I come from a long line of Jewish cooks, all emigrating to this country and doing what any self-respecting ethnic import does: open a small kitchen beneath their apartment offering the delicacies from the eastern European nation from which they hail. Although one can expect that the talent might fade if left untapped through the generations, there is no accounting for the fact that my beloved Grandma, now 97, made a Challah every holiday and Friday for Shabbat and I, with determination that borders on a chronic disorder, have remained incapable of producing anything other than dense, stunted, pathetic lumps. Grocery store Challahs have been preferable to mine, and that is saying something in grand state of California.
In my experience, no two Challah recipes are the same. I can’t comprehend why this is so. With so few ingredients and with such vast symbolism, significance, and tradition that Challah represents, you’d think there would be some master recipe that comes with your birth certificate or with the prayer book you are gifted upon your Bat Mitzvah or confirmation. Instead, I find each recipe has a different measure of yeast, different times for the rises and final ‘proofings’. And, being incapable of being housebound for the excessive hours many recipes require for monitoring the rises with regular yeast, I have even dabbled in the dark side and tried rapid rise yeast. Regardless of the source, pictures or credentials associated with any recipe I have ever tried, my results were always the same: an epic fail and waste of flour, eggs and precious time. Why are we dependent on live bacteria as a rising agent anyway? That’s like reverse parasitism. And after hours of focused kitchen labor dedicated to this one task, the loaves are only in the in the oven for 20 minutes! My frustration was making me batty and driving me to mad assumptions and excuses for my failure, such as a person had to be Wiccan to use yeast successfully, or master it before the age of 40, and other conspiracy theories.
Nevertheless, another attempt would be inevitable, being a Jewish mother and all.
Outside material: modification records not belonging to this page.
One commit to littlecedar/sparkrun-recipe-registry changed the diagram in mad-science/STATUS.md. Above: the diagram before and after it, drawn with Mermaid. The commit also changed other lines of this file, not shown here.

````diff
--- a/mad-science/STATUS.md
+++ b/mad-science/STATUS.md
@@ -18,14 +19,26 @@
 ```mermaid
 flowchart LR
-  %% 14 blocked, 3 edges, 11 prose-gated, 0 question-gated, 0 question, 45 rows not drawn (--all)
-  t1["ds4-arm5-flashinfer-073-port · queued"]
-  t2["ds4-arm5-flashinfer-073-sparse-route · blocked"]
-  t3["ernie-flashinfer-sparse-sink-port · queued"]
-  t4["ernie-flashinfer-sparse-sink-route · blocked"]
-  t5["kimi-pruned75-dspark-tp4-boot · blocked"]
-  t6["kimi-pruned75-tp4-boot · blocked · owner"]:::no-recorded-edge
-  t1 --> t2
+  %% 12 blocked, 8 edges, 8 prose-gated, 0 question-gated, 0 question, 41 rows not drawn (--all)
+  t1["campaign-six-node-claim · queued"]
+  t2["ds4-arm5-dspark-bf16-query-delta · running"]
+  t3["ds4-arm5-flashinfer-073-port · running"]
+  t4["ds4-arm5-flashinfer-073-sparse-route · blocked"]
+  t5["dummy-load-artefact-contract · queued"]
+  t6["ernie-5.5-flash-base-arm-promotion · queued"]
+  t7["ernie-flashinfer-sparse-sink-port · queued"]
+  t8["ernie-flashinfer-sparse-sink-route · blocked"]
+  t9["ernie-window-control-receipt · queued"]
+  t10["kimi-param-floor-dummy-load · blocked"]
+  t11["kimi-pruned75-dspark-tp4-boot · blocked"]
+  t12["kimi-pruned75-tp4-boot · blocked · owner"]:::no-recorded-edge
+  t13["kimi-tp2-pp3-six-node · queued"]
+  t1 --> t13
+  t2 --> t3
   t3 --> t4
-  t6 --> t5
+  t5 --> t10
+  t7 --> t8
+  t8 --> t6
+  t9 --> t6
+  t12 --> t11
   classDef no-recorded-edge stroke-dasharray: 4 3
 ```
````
So, armed with high hopes (I never know why I always think my luck will suddenly change, this time), the Joy of Cooking (arguably the Talmud of cooking fundamentals), a Fleishmann’s yeast cookbook from Grandma herself, and two Internet recipes for a fair and balanced approach, I thankfully still had the sense to buy 6 packets of yeast, just in case.
Alas (big sigh), the Challahs came out stunted, dense, and pathetic, and I didn’t even have to braid them! (Rosh Hashanah, crown). But I had enough flour, yeast, time, and murderous tenacity left over for another try. My strategy was simple: try something from each recipe that felt right to me personally and in my gut, and the worst that could happen is I’d have four Challahs suitable only for French toast and bread pudding. I’ve had worse products from lesser disasters I’ve caused. Also, I took the extra care of actually measuring the water temperature (with a meat thermometer, sorry, Jewish does not necessarily equal kosher) as too little heat won’t activate it and too much will kill the buggers, so either way, you lose because the Challah won’t rise (and when I say ‘you’ I mean ‘me’).
Today is the day that will forever be known as The Day I Conquered Yeast. Without venturing into the dark arts, without crying, and without regrets (this time) I give you a Challah recipe (in the FREE Recipes tab) fit for a Jewish mother anxious to return to her knitting. And yeast will be filed away with those other necessary evils I’ve often lamented: the gauge swatch and DPNs.
Knit (and bake) well and prosper!